## Dataset excerpts
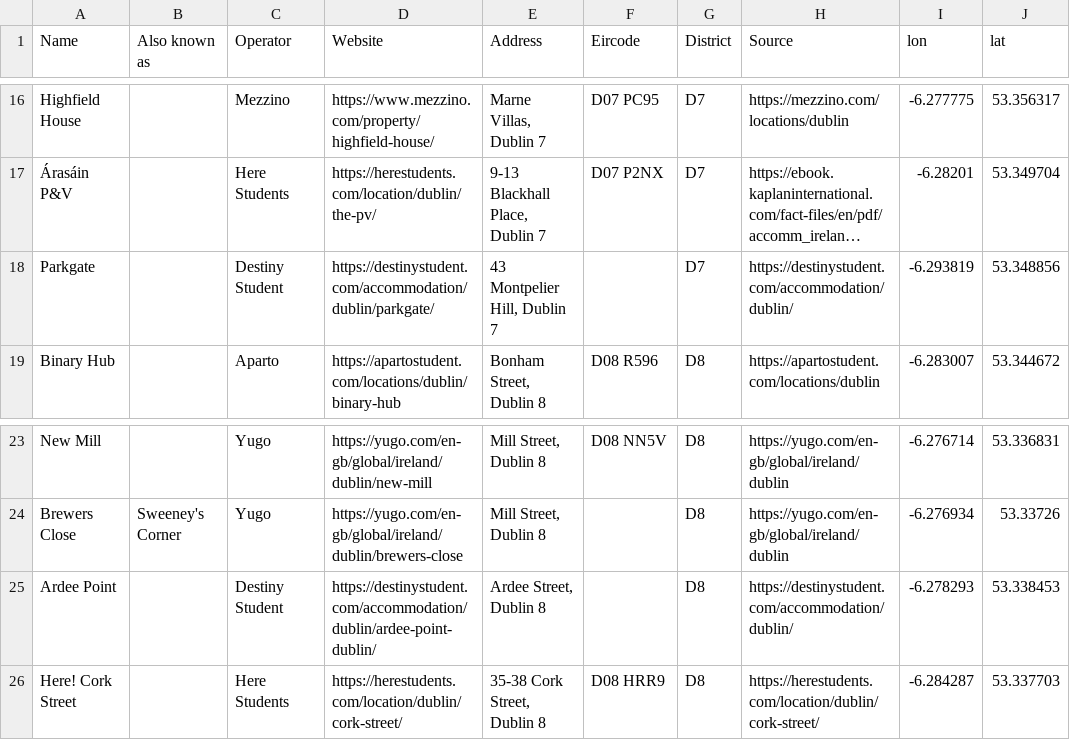
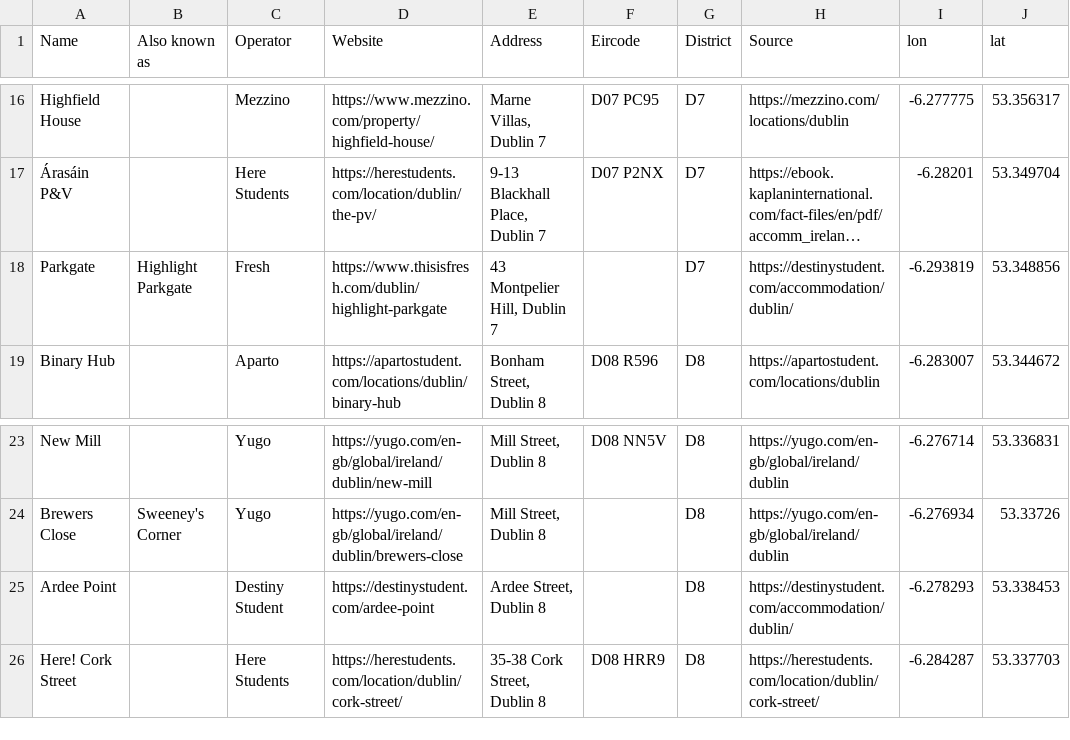
Before and after one commit to Sandyshor/Msc-Group-Project-Team-1, a CSV file: Backend/data/accommodation/student_residences_curated.csv, drawn as a sheet; only a part is shown, gaps mark what is left out; long unchanged cells end in …; the diff names each change by its address in the sheet, - before the commit and + after, or states it on an @@ line.

```diff
--- a/Backend/data/accommodation/student_residences_curated.csv
+++ b/Backend/data/accommodation/student_residences_curated.csv
-B18 (Also known as): (empty)
+B18 (Also known as): Highlight Parkgate
-C18 (Operator): Destiny Student
+C18 (Operator): Fresh
-D18 (Website): https://destinystudent.com/accommodation/dublin/parkgate/
+D18 (Website): https://www.thisisfresh.com/dublin/highlight-parkgate
-D25 (Website): https://destinystudent.com/accommodation/dublin/ardee-point-dublin/
+D25 (Website): https://destinystudent.com/ardee-point
```
Also changed, not shown: Backend/data/accommodation/student_residences.csv, 14 other files.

## The problem
Exactly retype each record above, dropping images.

## Solution
Before and after one commit to Sandyshor/Msc-Group-Project-Team-1, a CSV file: Backend/data/accommodation/student_residences_curated.csv, drawn as a sheet; only a part is shown, gaps mark what is left out; long unchanged cells end in …; the diff names each change by its address in the sheet, - before the commit and + after, or states it on an @@ line.

```diff
--- a/Backend/data/accommodation/student_residences_curated.csv
+++ b/Backend/data/accommodation/student_residences_curated.csv
-B18 (Also known as): (empty)
+B18 (Also known as): Highlight Parkgate
-C18 (Operator): Destiny Student
+C18 (Operator): Fresh
-D18 (Website): https://destinystudent.com/accommodation/dublin/parkgate/
+D18 (Website): https://www.thisisfresh.com/dublin/highlight-parkgate
-D25 (Website): https://destinystudent.com/accommodation/dublin/ardee-point-dublin/
+D25 (Website): https://destinystudent.com/ardee-point
```
Also changed, not shown: Backend/data/accommodation/student_residences.csv, 14 other files.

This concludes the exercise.